Skip to main content

Commons Act 2006

Volume 717: debated on Thursday 4 February 2010

Statement

My honourable friend the Minister for Marine and Natural Environment (Huw Irranca-Davies) has made the following Written Ministerial Statement.

Part 1 of the Commons Act 2006 seeks to achieve a comprehensive current record of common land and town or village greens. It enables commons registration authorities (county councils in two-tier areas, district councils in areas without a county council and London borough councils) to bring up to date their registers of commons and greens, established under the Commons Registration Act 1965. Individuals may apply to register past unrecorded events, and registration authorities can make proposals in the public interest to update the registers. People may also apply to deregister wrongly registered land, and to register new land as common land.

In England, implementation of Part 1 began with a pilot scheme, in October 2008. Seven authorities are participating in the pilot: Cornwall, Devon, Hertfordshire, Kent and Lancashire County Councils, the County of Herefordshire District Council, and Blackburn with Darwen Borough Council, representing about 18 per cent of the registered common land in England.

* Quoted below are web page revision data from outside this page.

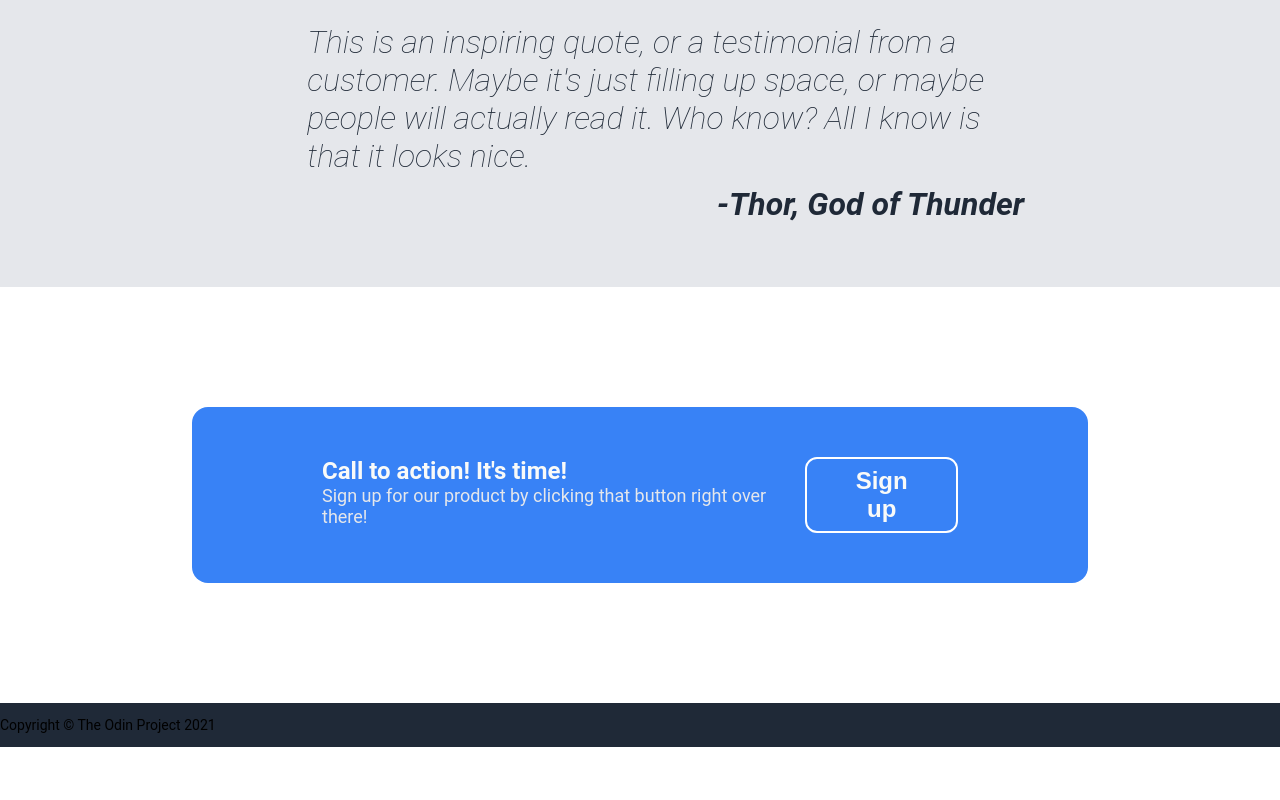
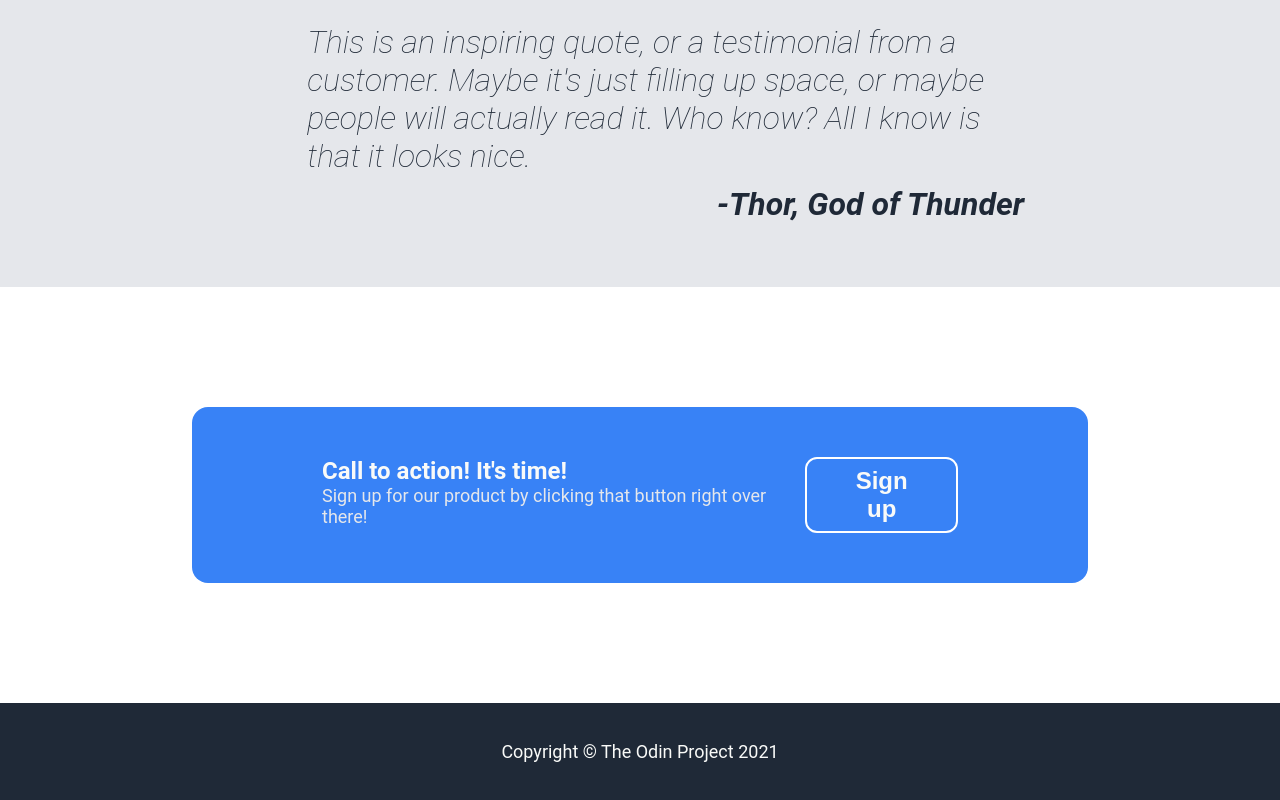
Before and after one commit to HassanAlnaggar99/landing-page, a plain HTML site: page index.html in a window 1280 px wide. Shown: the part 1059-1859 px from the top of the page. Before the commit the page ends 1806 px from the top, so only its background shows below. Drawn offline with Linux system fonts and the light colour scheme.

Commit message:
Finished Allgit add .! :D

```diff
--- a/css/style.css
+++ b/css/style.css
@@ -114,10 +114,6 @@ li a {
   gap: 3em;
 }
 
-.info .col {
-
-}
-
 .col-img {
   width: 170px;
   height: 170px;
@@ -189,4 +185,11 @@ li a {
 
 .footer {
   background-color: #1F2937;
+  padding: 20px 0;
 }
+
+.footer p {
+  color: #F9FAF8;
+  font-size: 18px;
+  text-align: center;
+}
```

The pilot implementation was designed to test the efficacy of procedures, guidance, costs and benefits, with the intention to commence national implementation in England from October 2010 onwards.

Following slower progress by pilot authorities with implementation than expected, regulations were made in July 2009 to extend the period during which applications to bring their registers up to date could be made free of charge until September 2010. This was to ensure that those individuals who stood to benefit from the provisions in the Act would have sufficient time to make applications to update the registers free of charge before the initial pilot period came to an end.

In order to ensure that we are able to learn fully all the lessons from the pilot, I have decided that the decision on whether, how and when to go ahead with national commencement should await the completion of the extended pilot period in September 2010. This means a delay in national implementation of at least a year from our original intention to commence from October 2010, but it will help to ensure that decisions on how best to proceed following the pilot are based on the best possible information.